(This item originally appeared at Forbes.com on March 13, 2014.)
Books cost money to buy because they cost money to make. Everything flows from this. Or, it used to. Now, everything is different.
The book publishing world is radically changed from even three years ago. My first book, Gold: the Once and Future Money (2007), was picked up by a major business publisher, John Wiley, and eventually was translated into four foreign languages, also by major foreign book publishers. It sold well for a book of its type, and is now in its fourth English-language printing.
Along the way, a Kindle version appeared (I’m not responsible for these things), priced a little lower than the print version.
Except for a few banner projects — I use Hillary Clinton’s autobiography as one potential example — you don’t get much of anything in the way of marketing by a book publisher. There just isn’t enough money in it to justify the expense. You used to get access to physical bookstores, which is more irrelevant by the week.
So, you are on your own — even with a major publisher.
For my second book, Gold: the Monetary Polaris, I decided to go with Amazon’s Createspace publishing platform. This gives me total control of the contents, and the royalties per book are several multiples higher. It is still available for physical bookstores to adopt, if they choose to, with Createspace handling all the logistics. It’s all upside, and no downside that I can see (and I would know).

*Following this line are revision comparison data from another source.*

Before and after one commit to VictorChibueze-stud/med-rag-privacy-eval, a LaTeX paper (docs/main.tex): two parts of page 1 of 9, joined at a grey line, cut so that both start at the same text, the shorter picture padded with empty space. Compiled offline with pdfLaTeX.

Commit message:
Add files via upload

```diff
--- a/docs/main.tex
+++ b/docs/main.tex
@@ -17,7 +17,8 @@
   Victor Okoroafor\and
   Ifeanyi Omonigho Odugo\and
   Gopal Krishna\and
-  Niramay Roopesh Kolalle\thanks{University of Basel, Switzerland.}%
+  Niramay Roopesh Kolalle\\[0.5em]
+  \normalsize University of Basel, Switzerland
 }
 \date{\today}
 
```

Even so, this is not a money-making exercise. Pretty much any money-making idea you can think of, including picking up old beer cans for recycling, pays better than writing books about the details of Classical currency management.

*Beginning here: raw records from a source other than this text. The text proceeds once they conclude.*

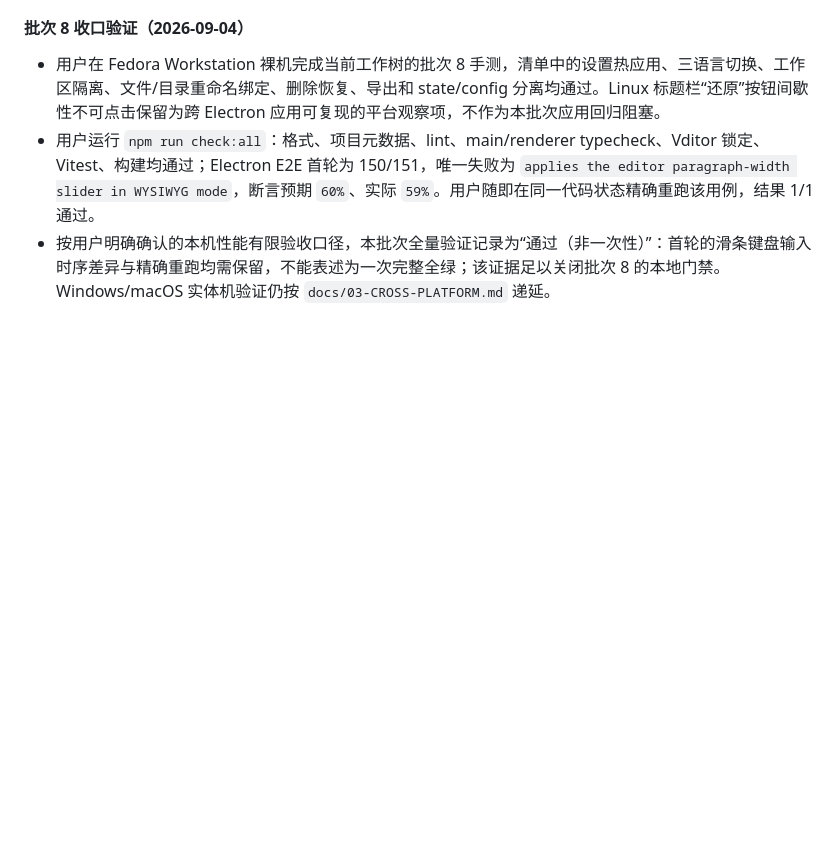
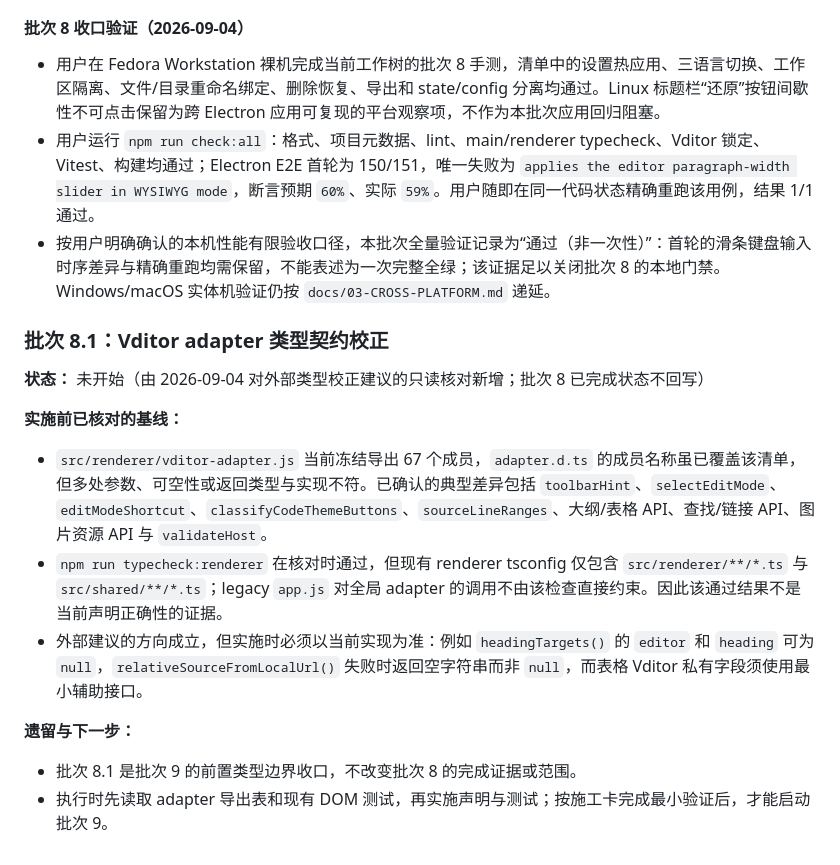
Before and after one commit to Studio-200A/Vditor-Electron, a Markdown page: docs/15-0.2.5-EXECUTION-TRACKER.md, the part around one of its changes. GitHub-like rendering; blank space fills up the shorter version.

Commit message:
docs(B08.1): new batch 8.1 aiming to correct vditor adapter types.

```diff
--- a/docs/15-0.2.5-EXECUTION-TRACKER.md
+++ b/docs/15-0.2.5-EXECUTION-TRACKER.md
@@ -1399,3 +1420,18 @@ Agent 只在以下情形使用交互式问答，并尽量给出少量、易懂
 - 用户在 Fedora Workstation 裸机完成当前工作树的批次 8 手测，清单中的设置热应用、三语言切换、工作区隔离、文件/目录重命名绑定、删除恢复、导出和 state/config 分离均通过。Linux 标题栏“还原”按钮间歇性不可点击保留为跨 Electron 应用可复现的平台观察项，不作为本批次应用回归阻塞。
 - 用户运行 `npm run check:all`：格式、项目元数据、lint、main/renderer typecheck、Vditor 锁定、Vitest、构建均通过；Electron E2E 首轮为 150/151，唯一失败为 `applies the editor paragraph-width slider in WYSIWYG mode`，断言预期 `60%`、实际 `59%`。用户随即在同一代码状态精确重跑该用例，结果 1/1 通过。
 - 按用户明确确认的本机性能有限验收口径，本批次全量验证记录为“通过（非一次性）”：首轮的滑条键盘输入时序差异与精确重跑均需保留，不能表述为一次完整全绿；该证据足以关闭批次 8 的本地门禁。Windows/macOS 实体机验证仍按 `docs/03-CROSS-PLATFORM.md` 递延。
+
+### 批次 8.1：Vditor adapter 类型契约校正
+
+**状态：** 未开始（由 2026-09-04 对外部类型校正建议的只读核对新增；批次 8 已完成状态不回写）
+
+**实施前已核对的基线：**
+
+- `src/renderer/vditor-adapter.js` 当前冻结导出 67 个成员，`adapter.d.ts` 的成员名称虽已覆盖该清单，但多处参数、可空性或返回类型与实现不符。已确认的典型差异包括 `toolbarHint`、`selectEditMode`、`editModeShortcut`、`classifyCodeThemeButtons`、`sourceLineRanges`、大纲/表格 API、查找/链接 API、图片资源 API 与 `validateHost`。
+- `npm run typecheck:renderer` 在核对时通过，但现有 renderer tsconfig 仅包含 `src/renderer/**/*.ts` 与 `src/shared/**/*.ts`；legacy `app.js` 对全局 adapter 的调用不由该检查直接约束。因此该通过结果不是当前声明正确性的证据。
+- 外部建议的方向成立，但实施时必须以当前实现为准：例如 `headingTargets()` 的 `editor` 和 `heading` 可为 `null`，`relativeSourceFromLocalUrl()` 失败时返回空字符串而非 `null`，而表格 Vditor 私有字段须使用最小辅助接口。
+
+**遗留与下一步：**
+
+- 批次 8.1 是批次 9 的前置类型边界收口，不改变批次 8 的完成证据或范围。
+- 执行时先读取 adapter 导出表和现有 DOM 测试，再实施声明与测试；按施工卡完成最小验证后，才能启动批次 9。
```
Also changed, not shown: other parts of docs/15-0.2.5-EXECUTION-TRACKER.md (+22 -1 lines).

There was a lot of work involved. It would be nice to be compensated for it somehow. It would also be nice to fly to the moon by flapping my arms. I got over it.
That being the case, why was I doing this at all? Of course, it is because I want to make available these ideas and knowledge.
It occurred to me that having 50,000 people download the free eBook from a website – in terms of the propagation of ideas and understanding — is not much different than having 50,000 people buy the book in printed format. Maybe better. Certainly easier and more likely.
If making knowledge and ideas available is the goal, then charging any price at all is an impediment. There’s a big difference between free and even $0.99.
This is especially true considering that many of my potential readers are not in the United States at all. If they were to buy a physical book from Amazon, they might have to pay twenty or thirty dollars for shipping, and wait several weeks. I want to reach people in Africa, the Middle East, India, South America, and Central Asia — the people who are already saying today that they are ready to give up on Mercantilist funny money and adopt a Classical strategy, including, ultimately, a gold-based currency.
I said at a recent talk that the place to produce the first viable gold-based currency of the new monetary era might be Nepal. Nepal has a tradition of gold- and silver-based money, as do all people everywhere, and they might be ready to go.
It might be the fertile field where these ideas can naturally take root and blossom. They might be eager to do –today! — what Janet Yellen and the U.S. Congress are extremely unlikely to do.
This was also the case for the Flat Tax idea, as promoted by Steve Forbes for his presidential campaigns. It got no real political traction in the U.S., but blossomed throughout Eastern Europe, and even such places as Mongolia and the Seychelles Islands. Who could have guessed that?
If that’s the case, then how would people in Nepal read the book? What about people in Uzbekistan, or Moldova, or Nicaragua, or Mozambique, or the Solomon Islands?
All indications pointed to free.
Once something is overtly non-profit, people can distribute it as they see fit. They could stick it in an email attachment and send it to their friends. They can make it available on their own website. They can even make high-volume print versions, in places where people don’t have computers and tablets.
My hope is that some people will be inspired enough to undertake a high-quality translation into their native language. Once you are doing things for the good of others, without expectation of benefit, then others can be inspired to do the same.
I would like to see this book available in a half-dozen languages, again in free eBook format. It could spread throughout the Spanish, French or Chinese-speaking world, in a frictionless, costless way.
I decided that a .pdf with a 5×7 inch page size (a standard trade paperback book size) would be the best format for release. Yes, I can do Kindle and ePub versions, but things are moving away from dedicated readers and towards all-purpose tablets. The .pdf format looks great on a tablet, especially if the page size isn’t too big. This is especially true for books, like this one, with a lot of tables and charts. Everyone knows how to use .pdf. Plus, you can easily email and print .pdf files — in short, do all the things that the .mobi and .epub formats are designed to prevent you from doing easily, so that you have to pay money to the eBook publishers.
Of course, some people will think that a book that is available for free must not have much value. We are accustomed to the idea that a book that costs money has been through the selection process inherent in the publishing business, and is thus worth our time.
But, those ideas are remnants of the old book publishing business. That world is disappearing rapidly, and in any case is somewhat irrelevant for my purposes.
In time, people’s attitudes will reflect the realities of the new world of book creation. A good book is a good book, whatever the price and whatever the format.